PROVIDED MATERIAL Block Start

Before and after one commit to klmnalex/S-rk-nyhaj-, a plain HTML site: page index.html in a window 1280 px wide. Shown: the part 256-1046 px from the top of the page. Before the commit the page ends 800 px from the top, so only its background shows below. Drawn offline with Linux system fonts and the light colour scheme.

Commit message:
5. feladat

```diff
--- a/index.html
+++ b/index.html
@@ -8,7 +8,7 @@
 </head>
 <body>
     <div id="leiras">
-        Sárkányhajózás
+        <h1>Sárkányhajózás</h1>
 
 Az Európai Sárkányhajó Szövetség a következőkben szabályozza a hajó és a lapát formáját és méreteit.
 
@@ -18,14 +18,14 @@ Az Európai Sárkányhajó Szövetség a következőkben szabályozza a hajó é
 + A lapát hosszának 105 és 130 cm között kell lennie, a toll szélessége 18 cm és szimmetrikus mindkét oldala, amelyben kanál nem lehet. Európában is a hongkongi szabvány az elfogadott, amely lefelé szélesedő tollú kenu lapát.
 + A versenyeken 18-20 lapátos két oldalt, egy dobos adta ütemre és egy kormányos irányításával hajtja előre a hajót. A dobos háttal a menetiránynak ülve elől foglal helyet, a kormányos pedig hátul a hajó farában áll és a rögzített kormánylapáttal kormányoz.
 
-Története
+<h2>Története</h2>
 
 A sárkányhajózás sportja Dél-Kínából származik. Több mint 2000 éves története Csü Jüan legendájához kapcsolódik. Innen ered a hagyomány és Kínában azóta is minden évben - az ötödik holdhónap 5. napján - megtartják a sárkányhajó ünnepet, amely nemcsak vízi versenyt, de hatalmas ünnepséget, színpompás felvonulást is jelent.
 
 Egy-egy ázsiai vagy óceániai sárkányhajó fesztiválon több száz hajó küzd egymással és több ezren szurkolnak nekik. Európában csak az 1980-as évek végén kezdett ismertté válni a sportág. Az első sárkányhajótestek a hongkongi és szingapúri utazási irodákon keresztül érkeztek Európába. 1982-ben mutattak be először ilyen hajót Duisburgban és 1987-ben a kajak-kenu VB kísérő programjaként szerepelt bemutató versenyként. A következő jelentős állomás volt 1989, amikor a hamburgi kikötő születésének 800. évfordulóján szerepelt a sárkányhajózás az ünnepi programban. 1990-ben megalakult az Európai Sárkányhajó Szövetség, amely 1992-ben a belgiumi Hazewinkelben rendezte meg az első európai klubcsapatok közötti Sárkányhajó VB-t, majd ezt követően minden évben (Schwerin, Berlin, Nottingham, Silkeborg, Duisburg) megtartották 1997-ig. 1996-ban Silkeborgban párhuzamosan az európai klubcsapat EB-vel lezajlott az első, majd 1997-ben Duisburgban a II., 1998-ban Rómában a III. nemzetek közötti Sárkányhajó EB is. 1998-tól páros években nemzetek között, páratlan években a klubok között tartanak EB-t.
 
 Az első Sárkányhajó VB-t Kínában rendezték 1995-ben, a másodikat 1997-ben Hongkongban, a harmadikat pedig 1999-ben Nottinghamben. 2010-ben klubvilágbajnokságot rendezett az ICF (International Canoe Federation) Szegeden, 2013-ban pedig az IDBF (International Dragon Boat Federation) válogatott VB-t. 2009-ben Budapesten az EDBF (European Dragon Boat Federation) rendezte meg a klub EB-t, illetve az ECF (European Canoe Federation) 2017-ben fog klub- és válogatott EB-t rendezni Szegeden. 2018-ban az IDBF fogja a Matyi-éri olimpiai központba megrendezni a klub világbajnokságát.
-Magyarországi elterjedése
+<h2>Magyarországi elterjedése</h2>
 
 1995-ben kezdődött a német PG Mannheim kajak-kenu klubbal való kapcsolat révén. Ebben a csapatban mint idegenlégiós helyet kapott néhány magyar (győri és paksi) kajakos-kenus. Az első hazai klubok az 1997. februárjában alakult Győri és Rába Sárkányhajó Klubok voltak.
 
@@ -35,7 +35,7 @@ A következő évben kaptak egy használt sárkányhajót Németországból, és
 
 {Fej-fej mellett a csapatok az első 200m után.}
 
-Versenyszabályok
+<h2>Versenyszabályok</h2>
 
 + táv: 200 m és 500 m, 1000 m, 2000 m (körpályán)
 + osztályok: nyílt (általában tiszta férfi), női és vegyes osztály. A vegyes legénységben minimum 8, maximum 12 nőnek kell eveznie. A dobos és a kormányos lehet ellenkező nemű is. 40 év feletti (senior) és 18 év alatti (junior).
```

PROVIDED MATERIAL Block End

Please restate every line of the records exactly.

Before and after one commit to klmnalex/S-rk-nyhaj-, a plain HTML site: page index.html in a window 1280 px wide. Shown: the part 256-1046 px from the top of the page. Before the commit the page ends 800 px from the top, so only its background shows below. Drawn offline with Linux system fonts and the light colour scheme.

Commit message:
5. feladat

```diff
--- a/index.html
+++ b/index.html
@@ -8,7 +8,7 @@
 </head>
 <body>
     <div id="leiras">
-        Sárkányhajózás
+        <h1>Sárkányhajózás</h1>
 
 Az Európai Sárkányhajó Szövetség a következőkben szabályozza a hajó és a lapát formáját és méreteit.
 
@@ -18,14 +18,14 @@ Az Európai Sárkányhajó Szövetség a következőkben szabályozza a hajó é
 + A lapát hosszának 105 és 130 cm között kell lennie, a toll szélessége 18 cm és szimmetrikus mindkét oldala, amelyben kanál nem lehet. Európában is a hongkongi szabvány az elfogadott, amely lefelé szélesedő tollú kenu lapát.
 + A versenyeken 18-20 lapátos két oldalt, egy dobos adta ütemre és egy kormányos irányításával hajtja előre a hajót. A dobos háttal a menetiránynak ülve elől foglal helyet, a kormányos pedig hátul a hajó farában áll és a rögzített kormánylapáttal kormányoz.
 
-Története
+<h2>Története</h2>
 
 A sárkányhajózás sportja Dél-Kínából származik. Több mint 2000 éves története Csü Jüan legendájához kapcsolódik. Innen ered a hagyomány és Kínában azóta is minden évben - az ötödik holdhónap 5. napján - megtartják a sárkányhajó ünnepet, amely nemcsak vízi versenyt, de hatalmas ünnepséget, színpompás felvonulást is jelent.
 
 Egy-egy ázsiai vagy óceániai sárkányhajó fesztiválon több száz hajó küzd egymással és több ezren szurkolnak nekik. Európában csak az 1980-as évek végén kezdett ismertté válni a sportág. Az első sárkányhajótestek a hongkongi és szingapúri utazási irodákon keresztül érkeztek Európába. 1982-ben mutattak be először ilyen hajót Duisburgban és 1987-ben a kajak-kenu VB kísérő programjaként szerepelt bemutató versenyként. A következő jelentős állomás volt 1989, amikor a hamburgi kikötő születésének 800. évfordulóján szerepelt a sárkányhajózás az ünnepi programban. 1990-ben megalakult az Európai Sárkányhajó Szövetség, amely 1992-ben a belgiumi Hazewinkelben rendezte meg az első európai klubcsapatok közötti Sárkányhajó VB-t, majd ezt követően minden évben (Schwerin, Berlin, Nottingham, Silkeborg, Duisburg) megtartották 1997-ig. 1996-ban Silkeborgban párhuzamosan az európai klubcsapat EB-vel lezajlott az első, majd 1997-ben Duisburgban a II., 1998-ban Rómában a III. nemzetek közötti Sárkányhajó EB is. 1998-tól páros években nemzetek között, páratlan években a klubok között tartanak EB-t.
 
 Az első Sárkányhajó VB-t Kínában rendezték 1995-ben, a másodikat 1997-ben Hongkongban, a harmadikat pedig 1999-ben Nottinghamben. 2010-ben klubvilágbajnokságot rendezett az ICF (International Canoe Federation) Szegeden, 2013-ban pedig az IDBF (International Dragon Boat Federation) válogatott VB-t. 2009-ben Budapesten az EDBF (European Dragon Boat Federation) rendezte meg a klub EB-t, illetve az ECF (European Canoe Federation) 2017-ben fog klub- és válogatott EB-t rendezni Szegeden. 2018-ban az IDBF fogja a Matyi-éri olimpiai központba megrendezni a klub világbajnokságát.
-Magyarországi elterjedése
+<h2>Magyarországi elterjedése</h2>
 
 1995-ben kezdődött a német PG Mannheim kajak-kenu klubbal való kapcsolat révén. Ebben a csapatban mint idegenlégiós helyet kapott néhány magyar (győri és paksi) kajakos-kenus. Az első hazai klubok az 1997. februárjában alakult Győri és Rába Sárkányhajó Klubok voltak.
 
@@ -35,7 +35,7 @@ A következő évben kaptak egy használt sárkányhajót Németországból, és
 
 {Fej-fej mellett a csapatok az első 200m után.}
 
-Versenyszabályok
+<h2>Versenyszabályok</h2>
 
 + táv: 200 m és 500 m, 1000 m, 2000 m (körpályán)
 + osztályok: nyílt (általában tiszta férfi), női és vegyes osztály. A vegyes legénységben minimum 8, maximum 12 nőnek kell eveznie. A dobos és a kormányos lehet ellenkező nemű is. 40 év feletti (senior) és 18 év alatti (junior).
```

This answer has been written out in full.